Shares of Apple Inc tumbled 4 percent in heavy, midday trading on Wednesday, rounding off a bleak ten weeks for the most valuable company in the United States, with analysts citing a mix of reasons for the drop.
The stock was one of the biggest percentage losers on the S&P 500, dropping 4.2 percent to $551.50 as more than 17 million shares changed hands, putting it on track to surpass the company's average daily volume over 50 days of 21 million shares.
The stock's massive size meant the retreat was responsible for two-thirds of the 1.1 percent decline in the Nasdaq 100 Index on Wednesday.
Analysts gave different reasons for the decline. Some cited a research report saying the company will lose share in the tablet computer space next year. Others cited reports of higher margin requirements at clearing firms, and several investors said uncertain tax rates on capital gains in 2013 prompted selling.
"Depending on what happens with the (U.S. fiscal negotiations), rates could rise next year or they could stay the same," Brian Battle, director of trading at Performance Trust Capital Partners in Chicago, said. "They will not be lower, so if you're an investor who has seen gains in Apple, it is better to take those gains this year rather than next."
Apple is still up 36 percent so far this year, but has been weak recently, dropping into bear market territory. The stock is now down nearly 22 percent from its all-time high of $705.07 a share of September 21.
On Wednesday, research firm International Data Corp said Apple would shed market share in the tablet computer space for all of 2012, with consumers favoring devices that run on Google's Android platform instead of Apple's popular iPad product line.
Apple's worldwide tablet market share would slip to 53.8 percent in 2012 from 56.3 percent in 2011, while Android products would increase their share to 42.7 percent from 39.8 percent, IDC said.
Separately, Nokia is to partner with China Mobile, the world's biggest mobile operator, in a sales deal that will give the Finnish company an opportunity to win back Chinese market share from Apple's iPhone.
"This is not going to be a short-term trend. This is a management test, of how well they can perform without (deceased former chief executive) Steve Jobs," said Battle.
Referring to one of Apple's most recent product launches, a version of the iPad that was smaller but not a new product category, Battle said Apple would need "another home run" for shares to return to levels around $700.
"They need another new product that hits it out of the park. Without that, they could get a gradual grind-down in confidence," he said.
Some analysts suggested that investors also sold shares of Apple amid uncertainty over ongoing fiscal negotiations in Washington. If no agreement is reached on the issue, higher taxes on dividends and capital gains are possible in 2013. That has prompted some investors to lock in profits now, particularly on a stock like Apple, which has posted gains of at least 25 percent for four consecutive years.
Tax selling "can take a life of its own," said Tim Ghriskey, chief investment officer of Solaris Group in Bedford Hills, New York.

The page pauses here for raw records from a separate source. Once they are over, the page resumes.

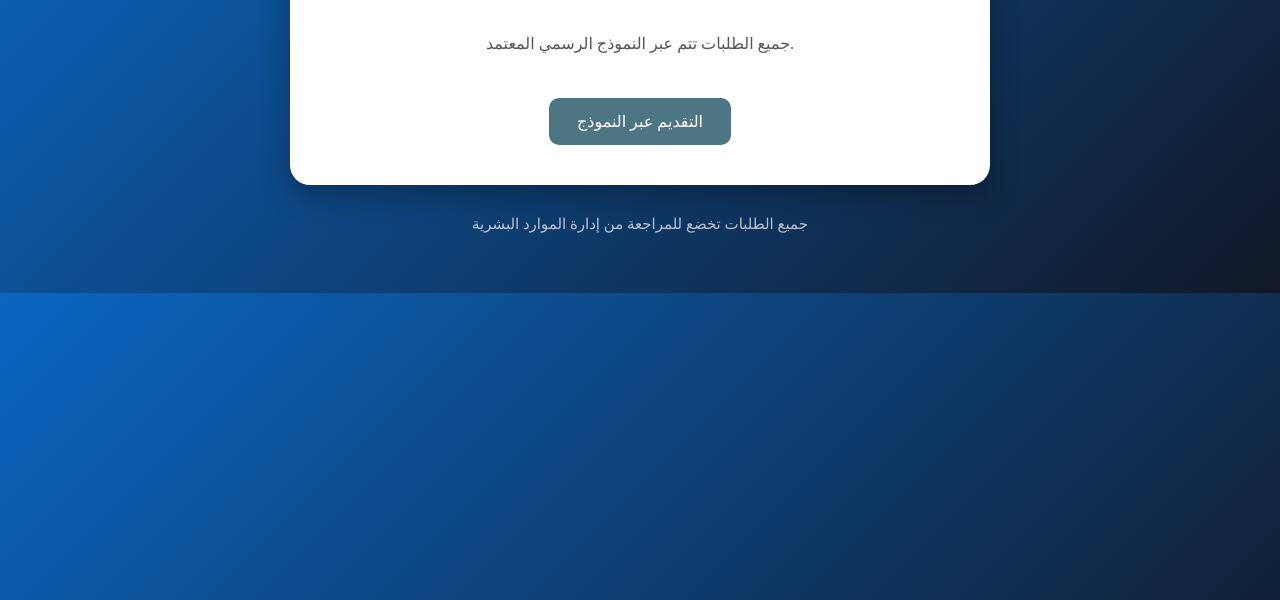
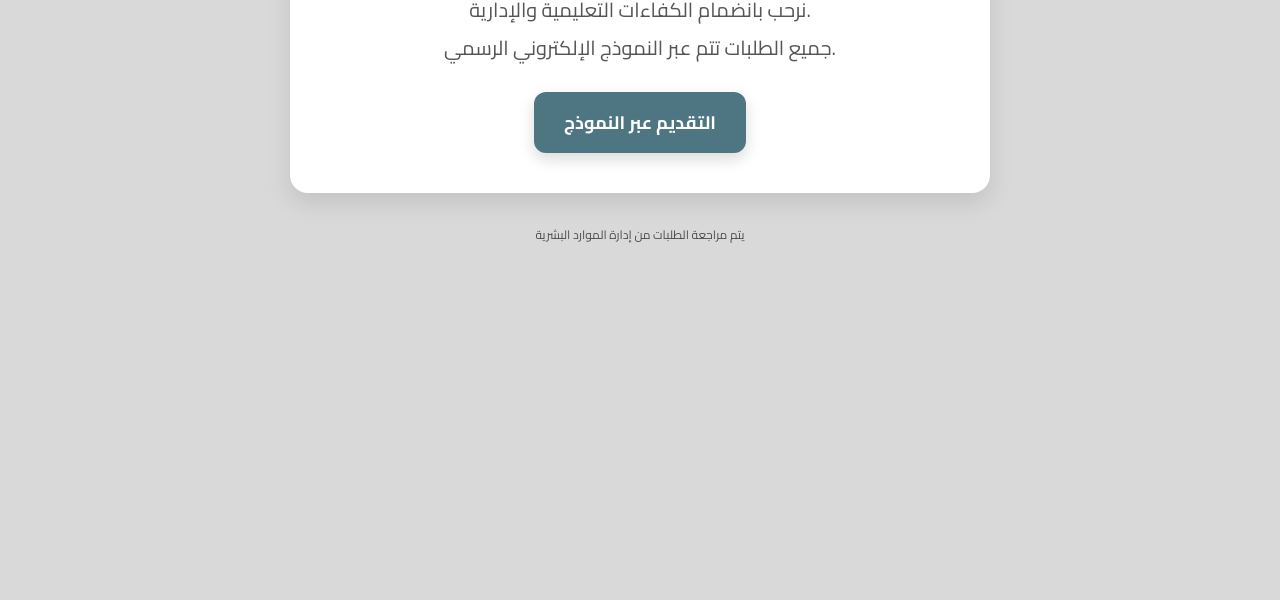
Before and after one commit to platform-hr/ShafiSchool, a plain HTML site: page index.html in a window 1280 px wide. Shown: the part 200-800 px from the top of the page. Drawn offline with Linux system fonts and the light colour scheme.

Commit message:
Update index.html

```diff
--- a/index.html
+++ b/index.html
@@ -4,22 +4,25 @@
   <meta charset="UTF-8" />
   <meta name="viewport" content="width=device-width, initial-scale=1.0"/>
 
-  <title>مدارس الشافي الأهلية للبنين</title>
+  <title>الوظائف الشاغرة</title>
+
+  <!-- Google Font: Cairo -->
+  <link href="https://fonts.googleapis.com/css2?family=Cairo:wght@400;600;700&display=swap" rel="stylesheet">
 
   <!-- Open Graph -->
-  <meta property="og:type" content="https://forms.gle/k1Kau8snKkJkyznx9" />
-  <meta property="og:site_name" content="مدارس الشافي الأهلية للبنين" />
-  <meta property="og:title" content="طلب وظيفة في مدارس الشافي الأهلية للبنين" />
+  <meta property="og:type" content="website" />
+  <meta property="og:site_name" content="فرص التوظيف" />
+  <meta property="og:title" content="الوظائف الشاغرة" />
   <meta property="og:description" content="أنضم لصناع الأثر في مدارس الشافي الأهلية للبنين - لطلب وظيفة قم بتعبئة النموذج بالضغط على الرابط هنا" />
-  <meta property="og:image" content="https://github.com/platform-hr/ShafiSchool/commit/7a37e32fcd79e86e7b123e0b8f36acf66a5b4c0c#diff-5551ab011d82aa1f1ce5bb872fb86b75feac8140a574ef6eb50ba3f4f61ecdf8" />
-  <meta property="og:url" content="https://yourusername.github.io/jobs" />
+  <meta property="og:image" content="https://raw.githubusercontent.com/platform-hr/ShafiSchool/main/jobs-baner2.jpg" />
+  <meta property="og:url" content="https://platform-hr.github.io/jobs" />
 
   <style>
     body{
       margin:0;
-      font-family: Cairo, Cairo;
-      background: linear-gradient(135deg,#0a66c2,#111827);
-      color:white;
+      font-family: 'Cairo', sans-serif;
+      background: #d9d9d9;
+      color:#111;
       text-align:center;
     }
 
@@ -31,41 +34,49 @@
 
     .card{
       background:white;
-      color:#111;
       padding:40px;
-      border-radius:20px;
-      box-shadow:0 10px 30px rgba(0,0,0,0.3);
+      border-radius:18px;
+      box-shadow:0 10px 25px rgba(0,0,0,0.1);
     }
 
+    /* العنوان الرئيسي */
     h1{
-      color:#18314d;
-      margin-bottom:10px;
+      font-size:30px;
+      color:#2c3e50;
+      margin-bottom:15px;
+      font-weight:700;
     }
 
+    /* النص */
     p{
-      line-height:1.7;
+      font-size:20px;
+      line-height:1.9;
       color:#555;
+      margin:0;
     }
 
     .btn{
       display:inline-block;
       margin-top:25px;
-      padding:14px 28px;
+      padding:14px 30px;
       background:#4e7682;
       color:white;
       text-decoration:none;
-      border-radius:10px;
-      font-weight: Cairo,bold;
-      transition:0.3s;
+      border-radius:12px;
+      font-weight:700;
+      transition:0.3s ease;
+      box-shadow:0 6px 15px rgba(0,0,0,0.15);
+      font-size:18px;
     }
 
     .btn:hover{
-      background:#737373;
+      background:#3e5f69;
+      transform:translateY(-2px);
     }
 
     .footer{
       margin-top:30px;
-      font-size:15px;
+      font-size:12px;
       opacity:0.7;
     }
   </style>
@@ -78,21 +89,21 @@
 
     <div class="card">
 
-      <h1>الوظائف الشاغرة</h1>
+      <h1>للتقديم على الوظائف</h1>
 
       <p>
-        نرحب بانضمام الكفاءات التعليمية والإدارية إلى بيئة عمل احترافية تدعم التطوير والنمو المهني.<br><br>
-        جميع الطلبات تتم عبر النموذج الرسمي المعتمد.
+        نرحب بانضمام الكفاءات التعليمية والإدارية.<br>
+        جميع الطلبات تتم عبر النموذج الإلكتروني الرسمي.
       </p>
 
-      <a class="btn" href="https://forms.gle/k1Kau8snKkJkyznx9" target="_blank">
+      <a class="btn" href="https://forms.gle/KRh4mz9AFt4scB71A" target="_blank">
         التقديم عبر النموذج
       </a>
 
     </div>
 
     <div class="footer">
-      جميع الطلبات تخضع للمراجعة من إدارة الموارد البشرية
+      يتم مراجعة الطلبات من إدارة الموارد البشرية
     </div>
 
   </div>
```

"Some taxable investors take the gains, that creates some negative momentum, institutional investors are heavily weighted the stock and reduce exposure."
(Additional reporting by Charles Mikolajczak in New York and Doris Frankel in Chicago; Editing by Bernadette Baum)